Antiques can be intimidating to restore. You don’t want to do more harm than good and it can feel as though your family heirlooms and other antique items are fragile. We ran across an article in the Daily Herald titled Learn how to restore and maintain your antiques that gives some great tips for beginners.
Carley Lintz writes, “Do you have an heirloom table you’ve always wanted to restore? Or a flea- market-find that needs some TLC? Before you reach for that can of shellac, you might want take a page out of expert furniture restorer Christophe Pourny’s book, “The Furniture Bible”.
Growing up in his parents’ antique store in southern France, Pourny’s love and appreciation for antiques practically began at birth. Since moving to New York 20 years ago, he has collaborated with countless celebrities and interior designers and worked on restoration projects at City Hall and Gracie Mansion.
‘The Furniture Bible” is a guide for anyone who wants to bring new life to old furniture with do-it-yourself restoration. Recently, Pourny sat down to give us the inside scoop on “The Furniture Bible,” common restoration mistakes and how to incorporate antiques into your home décor.
Q. What is your advice for first-time restorers? Are there any common mistakes they should try to avoid?
A. Usually people either want to do too much or they don’t want to do anything. Doing too much is like, “I’m going to take this piece, strip it down to a raw piece of furniture and start everything over.” That’s the wrong thing to do because antiques typically have a very forgiving finish that can just be cleaned and upgraded.
Or people decide to do absolutely nothing for years because they think you’re not supposed to touch antiques. Antiques have to be taken care of. If they’re still with us it’s because people took of care of them, maintained them. So it’s one extreme or the other.
Q. So what are some best practices for antique furniture preservation so it lasts for years to come?
A. It’s mostly common sense. Light, humidity, heat and chemicals are usually the things you want to keep away from your antiques. With chemicals that means don’t put anything on antiques that were not made at the time the piece was made — that includes Pledge, spray dust cleaners and all the varnishes. There’s no need to use those things. You can just dry dust a piece of furniture and that’s totally fine.”
As you work to restore and display your antiques, remember that the right draperies can help them look more at home.
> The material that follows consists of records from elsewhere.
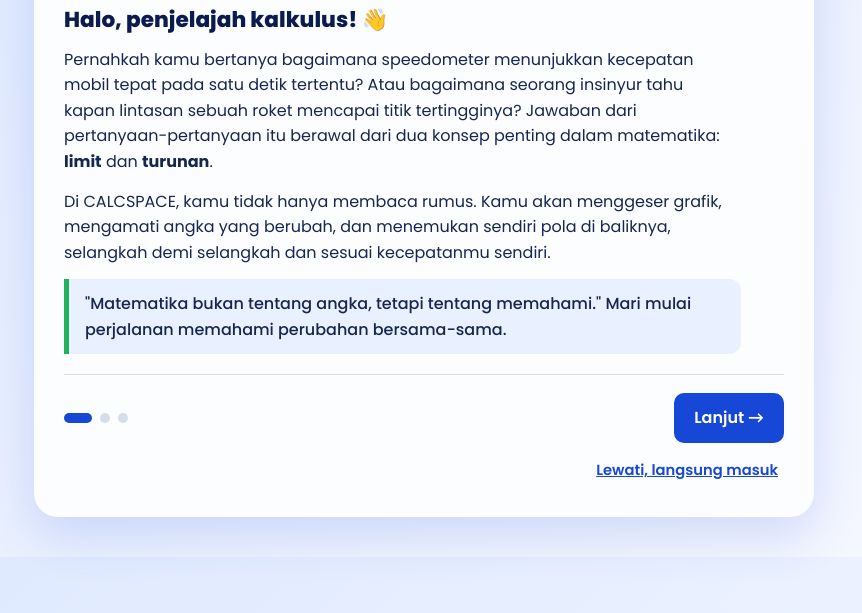
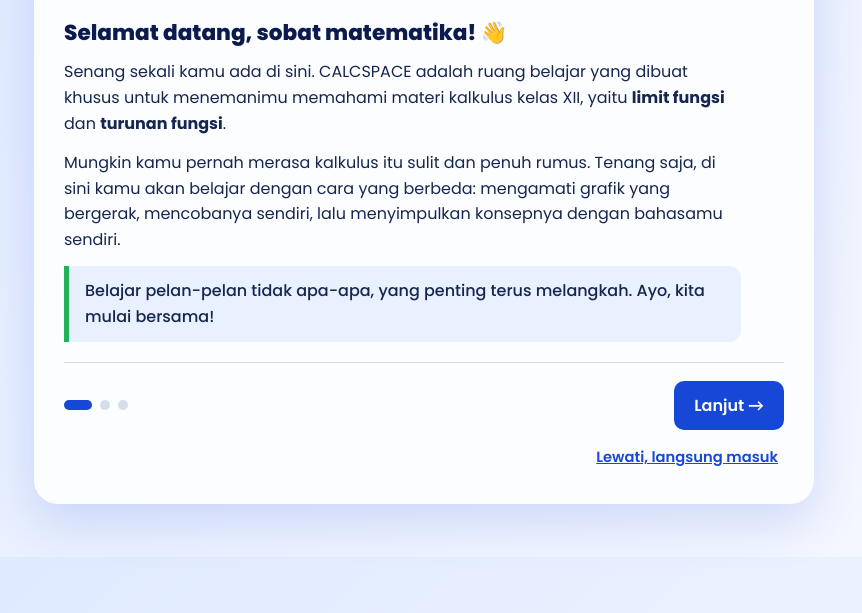
Before and after one commit to 6elearningsukses-ai/calcspace, a plain HTML site: page index.html in a window 1280 px wide. Shown: the part 243-856 px from the top of the page, without its empty margins (216-1078 px from the left). Drawn offline with nearby package versions, Linux system fonts and the light colour scheme.

Commit message:
Update index.html

```diff
--- a/index.html
+++ b/index.html
@@ -248,10 +248,10 @@ math{font-size:1.12em}
     </div>
     <div class="intro-body">
       <div class="slide" data-slide="0">
-        <h2>Halo, penjelajah kalkulus! 👋</h2>
-        <p>Pernahkah kamu bertanya bagaimana speedometer menunjukkan kecepatan mobil tepat pada satu detik tertentu? Atau bagaimana seorang insinyur tahu kapan lintasan sebuah roket mencapai titik tertingginya? Jawaban dari pertanyaan-pertanyaan itu berawal dari dua konsep penting dalam matematika: <b>limit</b> dan <b>turunan</b>.</p>
-        <p>Di CALCSPACE, kamu tidak hanya membaca rumus. Kamu akan menggeser grafik, mengamati angka yang berubah, dan menemukan sendiri pola di baliknya, selangkah demi selangkah dan sesuai kecepatanmu sendiri.</p>
-        <p class="quote">"Matematika bukan tentang angka, tetapi tentang memahami." Mari mulai perjalanan memahami perubahan bersama-sama.</p>
+               <h2>Selamat datang, sobat matematika! 👋</h2>
+        <p>Senang sekali kamu ada di sini. CALCSPACE adalah ruang belajar yang dibuat khusus untuk menemanimu memahami materi kalkulus kelas XII, yaitu <b>limit fungsi</b> dan <b>turunan fungsi</b>.</p>
+        <p>Mungkin kamu pernah merasa kalkulus itu sulit dan penuh rumus. Tenang saja, di sini kamu akan belajar dengan cara yang berbeda: mengamati grafik yang bergerak, mencobanya sendiri, lalu menyimpulkan konsepnya dengan bahasamu sendiri.</p>
+        <p class="quote">Belajar pelan-pelan tidak apa-apa, yang penting terus melangkah. Ayo, kita mulai bersama!</p>
       </div>
       <div class="slide" data-slide="1" hidden>
         <h2>Materi yang akan kamu pelajari</h2>
```
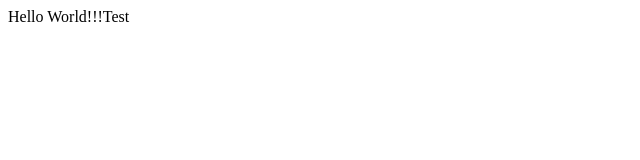
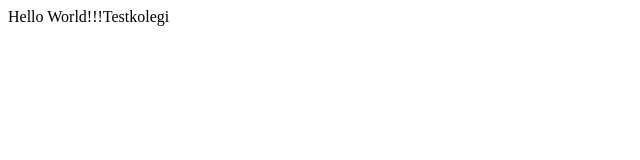
Before and after one commit to AgneskaD/GitTutorial2, a plain HTML site: page index.html in a window 1280 px wide. Shown: the full height of the page, 0-640 px from the left. Drawn offline with Linux system fonts and the light colour scheme.

Commit message:
zmiany_kolegi

```diff
--- a/index.html
+++ b/index.html
@@ -7,6 +7,6 @@
     <title>Git Tutorial</title>
 </head>
 <body>
-    Hello World!!!Test
+    Hello World!!!Testkolegi
 </body>
 </html>
```
Also changed, not shown: 1 other file.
The velvet draperies available from Half Price Drapes are high quality options that work well with older homes and older antiques. Sheer curtains can also be a great option to lighten up a space that’s heavy with antique wood.